“I saw a picture of her head and I saw her eyes,” Brittany said. “I told my mom, ‘I think I found Scribbles.'”
Brown mares are as common as mud. Omega’s founder, Kelly Smith, thought the Wallaces were another family carried away by wishful thinking. But she agreed to look for the scar they said would be on the horse’s backside.
“I thought there’s absolutely no way this is remotely possible. When you have a brown horse, there are just so many of them, maybe 200 to 300 a week. What are the chances? But I picked up the tail the next day and saw a half of a horseshoe scar, just as they had described. There were tears on both ends of the phone,” Smith said.
Brittany’s parents, Scott and Kay Wallace, said the family bought Scribbles for their daughter when she was 8½. “When she was a little girl, she would lay down in the paddock with Scribbles and a book. She and Brittany grew up together,” Scott Wallace said.
With all the passion of a little girl with her own horse, Brittany taught Scribbles to bow, extending one leg and lowering her front half.
“I’ve reunited racehorses with their owners because racehorses have a tattoo on their lip. But I’ve never reunited a horse that had no visible (obvious) markings,” Smith said in a telephone interview from Pennsylvania.
‘It was incredible’
As the story circulated, via social media and a Pennsylvania newspaper, there were skeptics. One man called Smith a liar and accused her of working for PETA (People for the Ethical Treatment of Animals).
But Smith was there the December night the Wallaces came to collect Scribbles.
“The horse knew them instantly. She knew her family. When Brittany went in the stall, (Scribbles) just started bowing and bowing and bowing. She went on and on. In all my years of dealing with horses, I have never witnessed what I saw that night. It was incredible,” Smith said.

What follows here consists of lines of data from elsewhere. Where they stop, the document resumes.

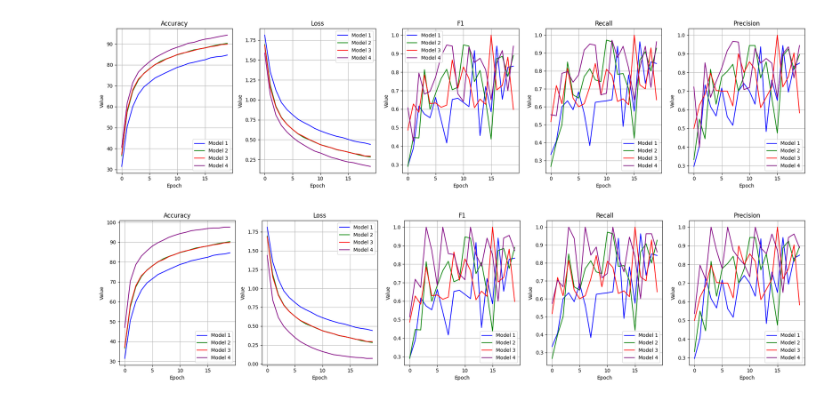
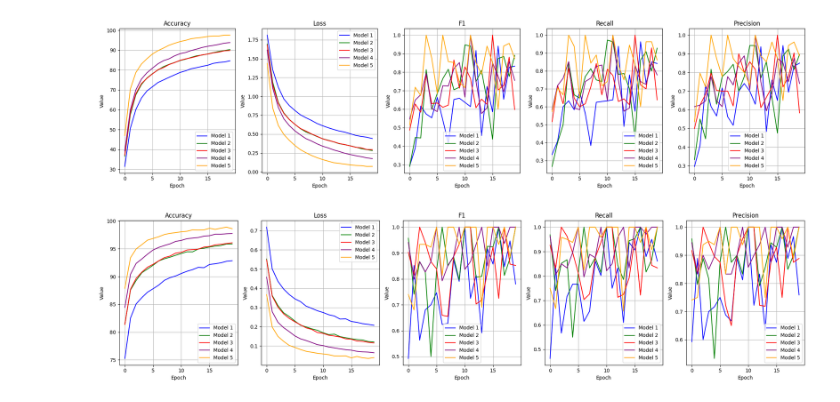
Before and after one commit to kaminskaz/Projekt-Interdyscyplinarny, a Jupyter notebook: code/test_notebooks/visualizations_ugly.ipynb, the cells around one changed output. Cells and saved outputs as stored; diff of their text form; code cells hidden in the pictures.

Commit message:
quick visualizations

```diff
--- a/code/test_notebooks/visualizations_ugly.ipynb
+++ b/code/test_notebooks/visualizations_ugly.ipynb
@@ -30,32 +30,35 @@ def plot_metrics(models_data, titles):
         axs[i].legend()
         axs[i].grid()
 
-    plt.tight_layout()  # Aby wykresy się nie nakładały
-    plt.show()
+    plt.tight_layout()
 
-# Przykład wywołania
+
 models_data = [
     (b0_non_cif_aug_comb, 'Model 1'),
     (b0_non_cif_aug_diff, 'Model 2'),
     (b0_non_cif_aug_same, 'Model 3'),
     (b0_non_cif_stes, 'Model 4'),
-    (b0_cif_base, 'Model 5')
+    (b0_non_cif_base, 'Model 5')
 ]
 
 plot_metrics(models_data, titles=['Model 1', 'Model 2', 'Model 3', 'Model 4', 'Model 5'])
 # %% [output]
-[figure, old version]
+[figure, new version]
 # %%
 b0_cif_aug_comb = pd.read_csv('/Users/karolina/Desktop/PI/pi/EfficientNet-B0 Pretrained_CIFAR10True_Augmentor_combine.csv')
 b0_cif_aug_diff = pd.read_csv('/Users/karolina/Desktop/PI/pi/EfficientNet-B0 Pretrained_CIFAR10True_Augmentor_different.csv')
 b0_cif_aug_same = pd.read_csv('/Users/karolina/Desktop/PI/pi/EfficientNet-B0 Pretrained_CIFAR10True_Augmentor_same.csv')
+b0_cif_stes = pd.read_csv('/Users/karolina/Desktop/PI/pi/EfficientNet-B0 Pretrained_CIFAR10True_STESAugmentor_None.csv')
+b0_cif_base = pd.read_csv('/Users/karolina/Desktop/PI/pi/EfficientNet-B0 Pretrained_CIFAR10True_NoneType_None.csv')
 # %%
 models_data = [
     (b0_cif_aug_comb, 'Model 1'),
     (b0_cif_aug_diff, 'Model 2'),
     (b0_cif_aug_same, 'Model 3'),
+    (b0_cif_stes, 'Model 4'),
+    (b0_cif_base, 'Model 5')
 ]
 
-plot_metrics(models_data, titles=['Model 1', 'Model 2', 'Model 3', 'Model 4'])
+plot_metrics(models_data, titles=['Model 1', 'Model 2', 'Model 3', 'Model 4', 'Model 5'])
 # %% [output]
-[figure, old version]
+[figure, new version]
```
Also changed, not shown: parts of 9 cells of this notebook.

“I do believe things happen for a greater good. A horse who nearly lost her life brought a whole new awareness that sometimes people’s horses are wanted; not all (horses in the kill pens) are old and ready to go to slaughter. Look at all the good that has come from this one situation.”
The Humane Society of the United States used part of Brittany’s March 12 testimony in a YouTube video, which urges passage of the Safeguard American Food Exports (SAFE) Act to prohibit horse slaughter in the U.S. and end the export of more than 150,000 American horses a year that are slaughtered as food for human consumption. The bill was introduced this year in the Senate by Sen. Mary Landrieu, D-La., along with Sen. Lindsey Graham, R-S.C. A similar bill was introduced in the House by Reps. Patrick Meehan, R-Pa., and Jan Schakowsky, D-Ill.
“We have made ending the slaughter of America’s horses for human consumption one of our top priorities,” Keith Dane, the society’s director of equine protection, said in a written statement. “Americans don’t eat horses, and 80 percent of voters strongly oppose slaughtering horses for their meat. That’s because American horses are our trusted companions and partners in recreation, work and sport — not dinner.”
The Wallaces said they sold Scribbles to another Cape farm after Brittany, now 17, got older and started riding more competitively. But the family retained the right of first refusal, meaning they could buy Scribbles back if they didn’t approve of anyone else trying to buy her. They visited for a couple of years, but found the horse gone one day. Kay Wallace said no one could explain where she was.
The Wallace family had actually adopted another horse from the feedlot at New Holland, Pa., never dreaming they would one day find their brown mare there.